Task inputs Block Start
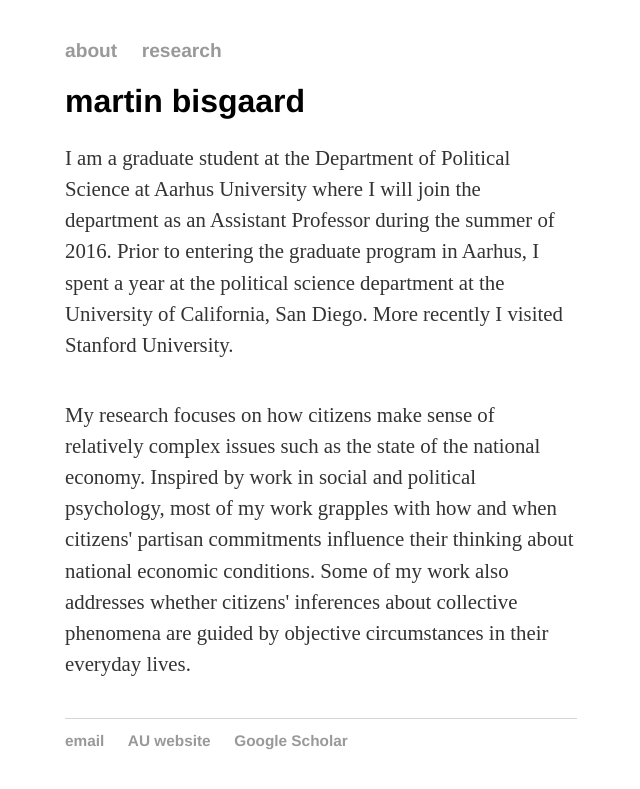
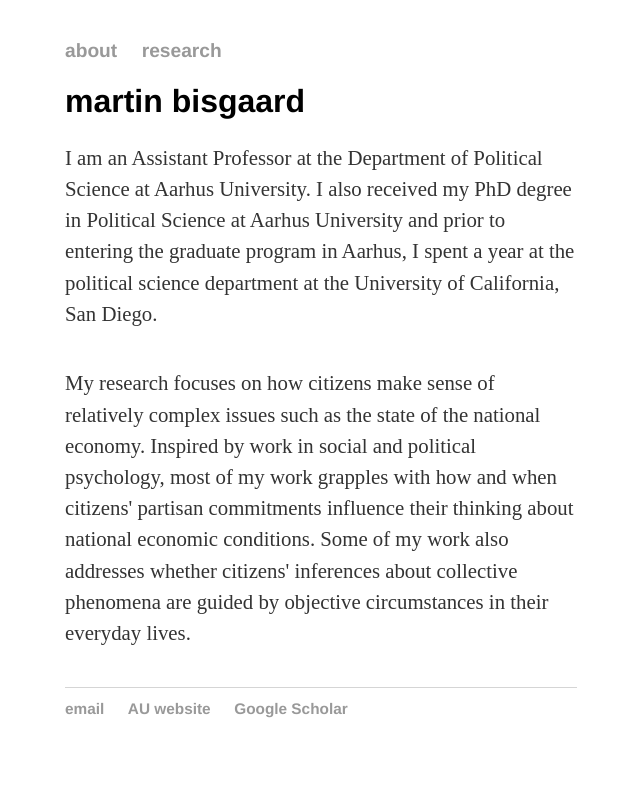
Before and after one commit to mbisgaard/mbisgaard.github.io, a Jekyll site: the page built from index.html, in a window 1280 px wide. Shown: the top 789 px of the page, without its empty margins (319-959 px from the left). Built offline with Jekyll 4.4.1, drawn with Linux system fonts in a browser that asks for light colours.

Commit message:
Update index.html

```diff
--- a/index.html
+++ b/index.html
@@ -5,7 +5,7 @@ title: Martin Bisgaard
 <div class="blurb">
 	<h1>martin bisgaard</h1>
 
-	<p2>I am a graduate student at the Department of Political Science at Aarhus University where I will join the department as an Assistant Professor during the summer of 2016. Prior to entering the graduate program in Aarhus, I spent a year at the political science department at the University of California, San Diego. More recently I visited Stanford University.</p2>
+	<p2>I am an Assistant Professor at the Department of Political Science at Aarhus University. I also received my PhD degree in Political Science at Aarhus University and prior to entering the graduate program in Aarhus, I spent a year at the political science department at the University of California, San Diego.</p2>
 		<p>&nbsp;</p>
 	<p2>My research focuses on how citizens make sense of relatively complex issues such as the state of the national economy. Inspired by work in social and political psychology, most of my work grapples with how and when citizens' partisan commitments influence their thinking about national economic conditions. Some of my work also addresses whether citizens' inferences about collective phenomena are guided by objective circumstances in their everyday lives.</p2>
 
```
Task inputs Block End
Task inputs Block Start
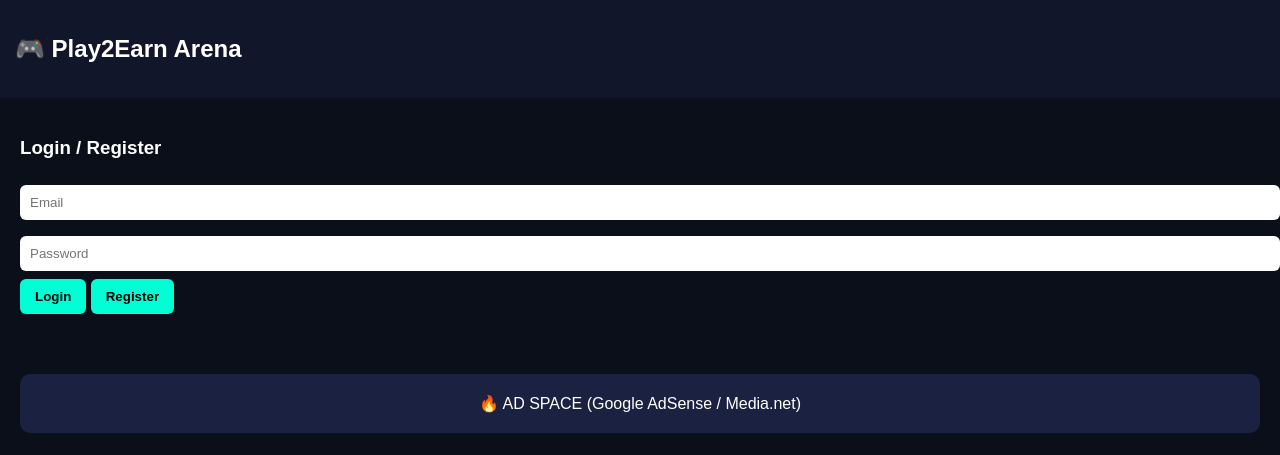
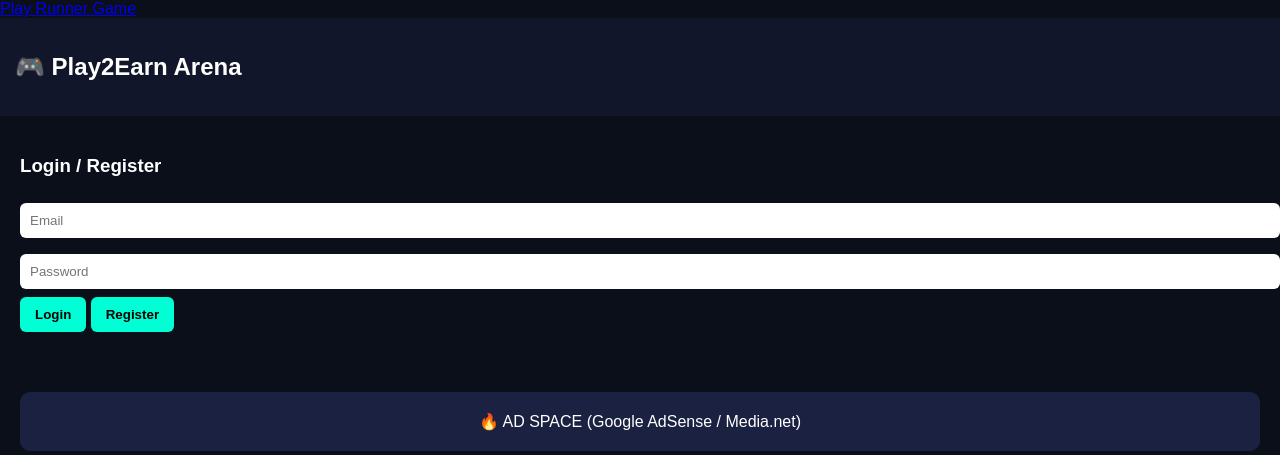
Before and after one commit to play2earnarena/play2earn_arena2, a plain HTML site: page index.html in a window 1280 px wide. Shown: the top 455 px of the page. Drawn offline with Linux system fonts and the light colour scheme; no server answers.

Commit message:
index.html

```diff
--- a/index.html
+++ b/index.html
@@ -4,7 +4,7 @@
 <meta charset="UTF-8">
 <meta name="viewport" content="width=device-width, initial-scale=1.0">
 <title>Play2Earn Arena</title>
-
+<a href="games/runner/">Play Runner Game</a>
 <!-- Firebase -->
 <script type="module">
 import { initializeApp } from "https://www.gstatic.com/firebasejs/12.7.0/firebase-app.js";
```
Task inputs Block End
**Exercise directions**
The required output is every line above that contains the string "html".

**Your solution**
Before and after one commit to mbisgaard/mbisgaard.github.io, a Jekyll site: the page built from index.html, in a window 1280 px wide. Shown: the top 789 px of the page, without its empty margins (319-959 px from the left). Built offline with Jekyll 4.4.1, drawn with Linux system fonts in a browser that asks for light colours.
Update index.html
--- a/index.html
+++ b/index.html
Before and after one commit to play2earnarena/play2earn_arena2, a plain HTML site: page index.html in a window 1280 px wide. Shown: the top 455 px of the page. Drawn offline with Linux system fonts and the light colour scheme; no server answers.
index.html
--- a/index.html
+++ b/index.html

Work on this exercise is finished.